Here’s how Steritech’s sample broke down:
- Over 70: 3.8 percent
- 52–70: 17.2 percent
- 36–51: 27 percent
- 28–35: 23.8 percent
- 18–27: 27.6 percent
- Under 18: .6 percent
- Female: 69.5 percent
- Male: 30.2 percent
- South: 37.6 percent
- West 23.4 percent
- Midwest: 21.1 percent
- Northeast: 17.9 percent
The delivery users
Data showed that busy customers are turning to delivery, frequently. More than 7 out of every 10 respondents said they ordered food in the six months prior to taking the survey.
The 18–27-year-old group ordered delivery at a higher rate than any other age group, followed closely by 36–51 year olds. Those over 70 ordered the least amount.
And here’s a key group to circle in marker: Those respondents who were married, with or without children, were the No. 1 group ordering delivery at 39.4 percent. Young families, in other words. Or millennial parents. Last year, a special report by Morning Consult for The New York Times found that roughly half of millennials were parents. Of those without children, 42 percent said they wanted them, 34 percent said they were unsure, and 24 percent said they did not want children. Assuming those who want children eventually have them, an estimated seven out of 10 millennials will be parents in the future. Add others from the currently undecided group and that portion could move closer to eight or nine out of 10.
And they might not be as keen to eat out as other millennials and those consumers who seek social experiences from food.
Across the board, millennials with children under the age of 12 score higher on various “foodie” checkmarks. According to Kantar, 60 percent of these millennial parents prioritize buying high-quality food over other spending areas, compared to 53 percent of the general population.

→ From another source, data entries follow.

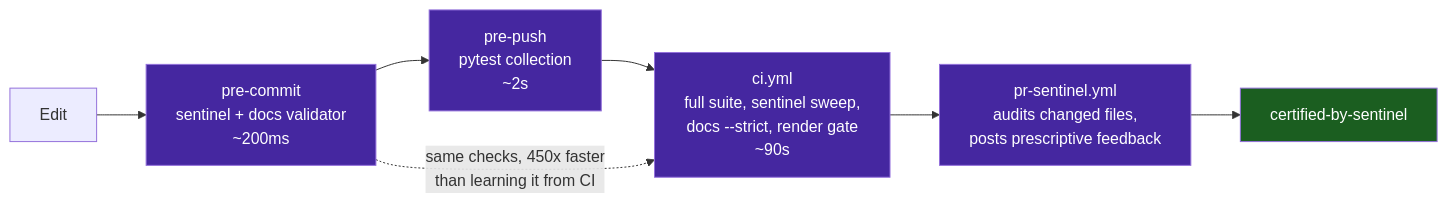
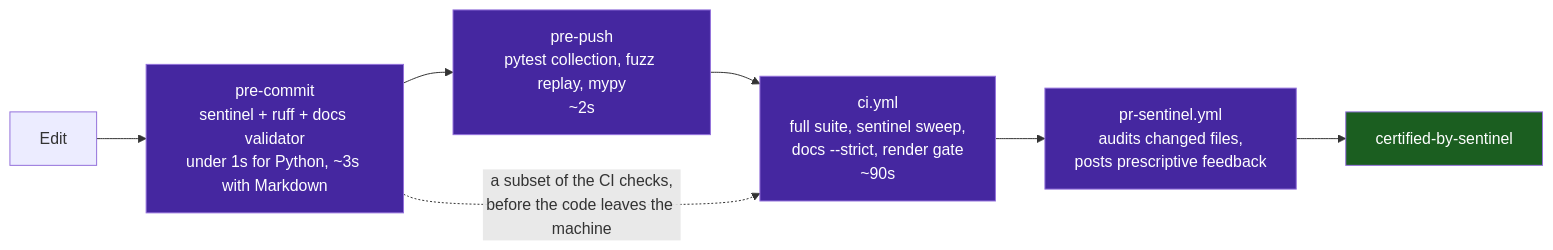
Before and after one commit to dan-petty/vibes: the diagram in CONTRIBUTING.md, drawn with Mermaid. The commit also changed other lines of this file and 248 other files, not shown here.

````diff
--- a/CONTRIBUTING.md
+++ b/CONTRIBUTING.md
@@ -136,13 +137,13 @@
 ```mermaid
 flowchart LR
     classDef accent fill:#4527a0,color:#fff
     classDef success fill:#1b5e20,color:#fff
 
-    Edit["Edit"] --> PC["pre-commit<br/>sentinel + docs validator<br/>~200ms"]:::accent
-    PC --> PP["pre-push<br/>pytest collection<br/>~2s"]:::accent
+    Edit["Edit"] --> PC["pre-commit<br/>sentinel + ruff + docs validator<br/>under 1s for Python, ~3s with Markdown"]:::accent
+    PC --> PP["pre-push<br/>pytest collection, fuzz replay, mypy<br/>~2s"]:::accent
     PP --> CI["ci.yml<br/>full suite, sentinel sweep,<br/>docs --strict, render gate<br/>~90s"]:::accent
     CI --> PRS["pr-sentinel.yml<br/>audits changed files,<br/>posts prescriptive feedback"]:::accent
     PRS --> Cert["certified-by-sentinel"]:::success
 
-    PC -.->|"same checks, 450x faster<br/>than learning it from CI"| CI
+    PC -.->|"a subset of the CI checks,<br/>before the code leaves the machine"| CI
 ```
````
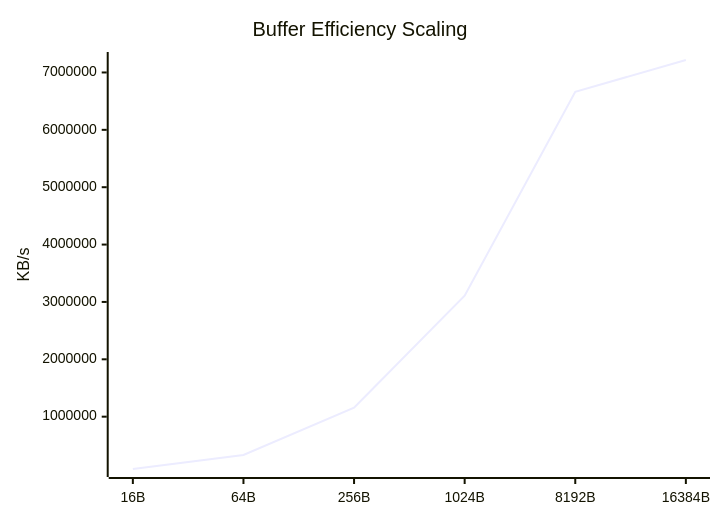
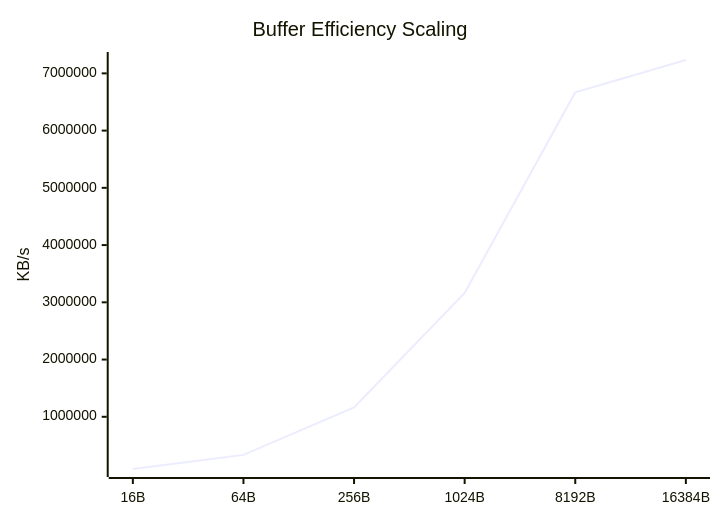
One commit to taha2samy/openssl_fips changed the sixth of 9 diagrams in docs/Comparison_Report.md. Above: the diagram before and after it, drawn with Mermaid. The commit also changed other lines of this file and 2 other files, not shown here.

````diff
--- a/docs/Comparison_Report.md
+++ b/docs/Comparison_Report.md
@@ -102,7 +102,7 @@
 ```mermaid
 xychart-beta
     title "Buffer Efficiency Scaling"
     x-axis [16B, 64B, 256B, 1024B, 8192B, 16384B]
     y-axis "KB/s"
-    line [87821.97, 331574.3, 1156435.2, 3109219.84, 6662397.95, 7217315.84]
+    line [87681.28, 334310.78, 1163325.44, 3163619.84, 6670020.61, 7233503.23]
 ```
````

The gap is even more pronounced in terms of identity: 73 percent of young parents consider food/cooking to be a major part of who they are as people; it’s 59 percent for the overall population.
How does this affect quick service? Kantar also found that 18 percent of millennial parents eat fast food a few times a week (with 4 percent reporting almost daily visits). Twelve percent visit “non–fast food, quick-service restaurants” a few times a week with 2 percent going nearly every day. These numbers drop off dramatically for sit-down restaurants as only 6 percent of millennial parents visit such establishments a few times a week.
In sum, there’s significant opportunity for restaurants to provide high-quality food in a convenient format. And in the case of many consumers, the apex of convenience is delivery.
Let’s look deeper at Steritech’s data for “who is using delivery.”
- Single: 34.4 percent
- Married with children under 18: 25.4 percent
- Married with no children: 14 percent
- Live with roommates: 10.6 percent
- Not married, with children under 18 in the household: 9.1 percent
- Other living situation: 6.5 percent
The single group is an interesting one for brands to target as well. Considering the fees, people ordering solo, especially those not in high-traffic urban areas, appreciate incentives and deals above other groups ordering in comparative bulk. This is one area where controlling data is very powerful for restaurants. Knowing that customer and their spending habits, and how to lure them back for repeat orders if they lapse, is essential.